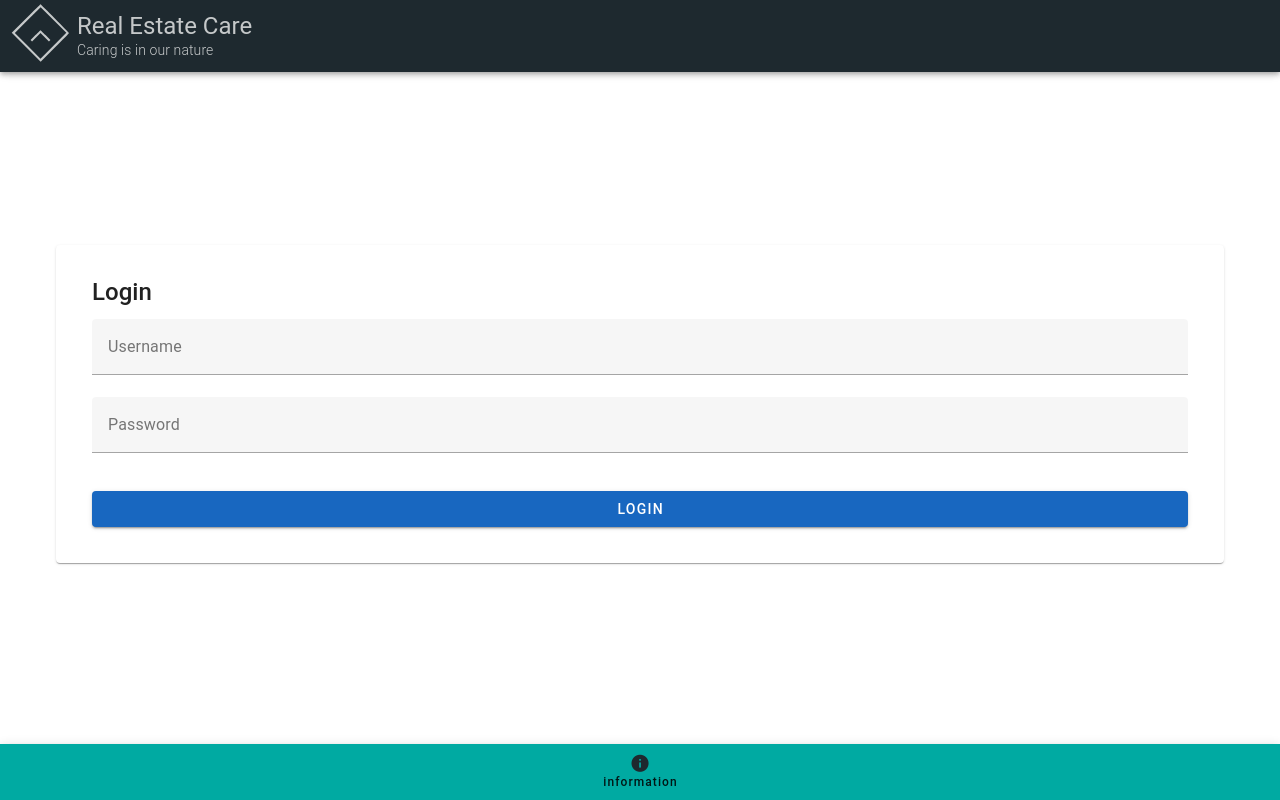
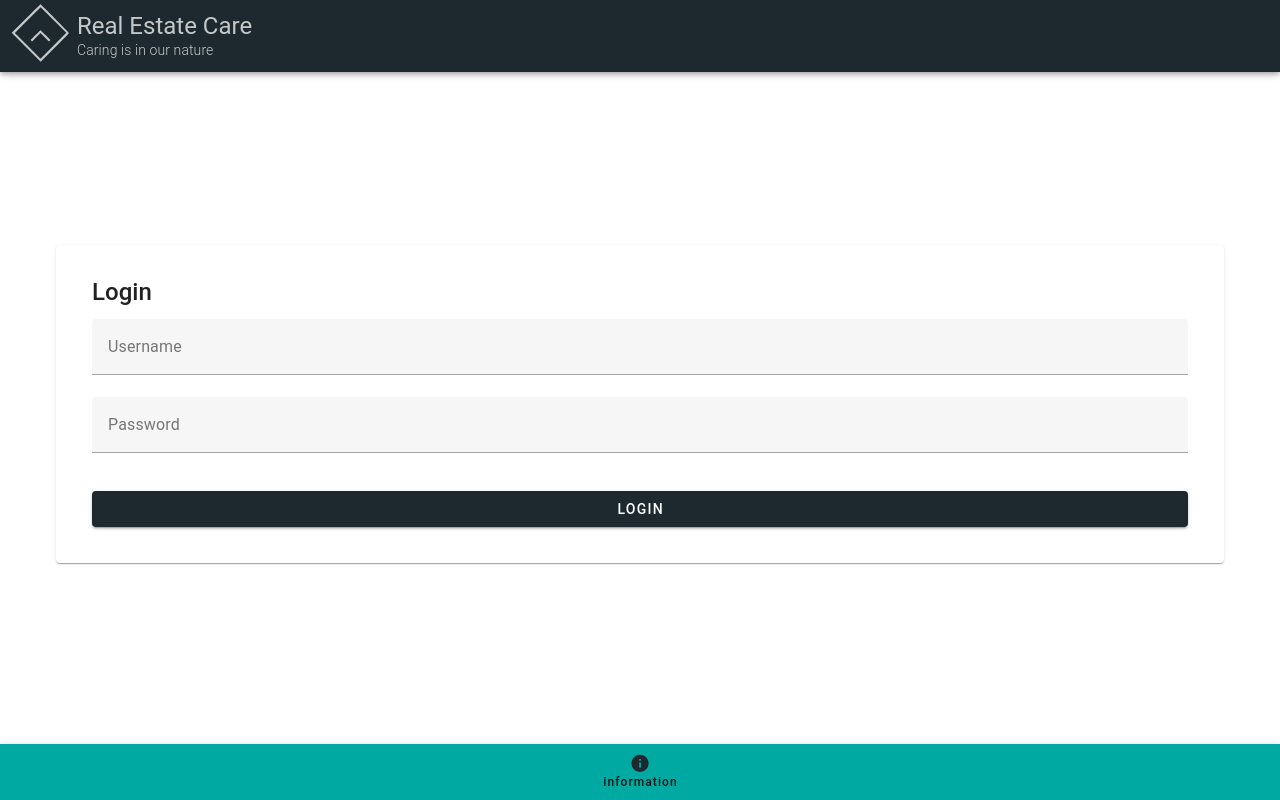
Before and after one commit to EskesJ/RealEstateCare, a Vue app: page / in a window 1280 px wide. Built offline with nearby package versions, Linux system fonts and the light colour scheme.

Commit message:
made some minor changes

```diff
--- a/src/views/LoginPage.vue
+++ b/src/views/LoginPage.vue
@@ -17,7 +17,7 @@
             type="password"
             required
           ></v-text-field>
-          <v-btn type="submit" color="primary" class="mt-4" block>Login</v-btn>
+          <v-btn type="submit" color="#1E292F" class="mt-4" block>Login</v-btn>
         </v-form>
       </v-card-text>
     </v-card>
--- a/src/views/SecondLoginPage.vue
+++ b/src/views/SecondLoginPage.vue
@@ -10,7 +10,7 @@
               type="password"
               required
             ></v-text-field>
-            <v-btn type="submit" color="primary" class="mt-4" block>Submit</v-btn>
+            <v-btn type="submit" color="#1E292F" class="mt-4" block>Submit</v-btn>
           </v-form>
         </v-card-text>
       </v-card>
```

#####

- [Work item]
Please retype the records above exactly, but leave out any pictures.

- [Exercise answer]
Before and after one commit to EskesJ/RealEstateCare, a Vue app: page / in a window 1280 px wide. Built offline with nearby package versions, Linux system fonts and the light colour scheme.

Commit message:
made some minor changes

```diff
--- a/src/views/LoginPage.vue
+++ b/src/views/LoginPage.vue
@@ -17,7 +17,7 @@
             type="password"
             required
           ></v-text-field>
-          <v-btn type="submit" color="primary" class="mt-4" block>Login</v-btn>
+          <v-btn type="submit" color="#1E292F" class="mt-4" block>Login</v-btn>
         </v-form>
       </v-card-text>
     </v-card>
--- a/src/views/SecondLoginPage.vue
+++ b/src/views/SecondLoginPage.vue
@@ -10,7 +10,7 @@
               type="password"
               required
             ></v-text-field>
-            <v-btn type="submit" color="primary" class="mt-4" block>Submit</v-btn>
+            <v-btn type="submit" color="#1E292F" class="mt-4" block>Submit</v-btn>
           </v-form>
         </v-card-text>
       </v-card>
```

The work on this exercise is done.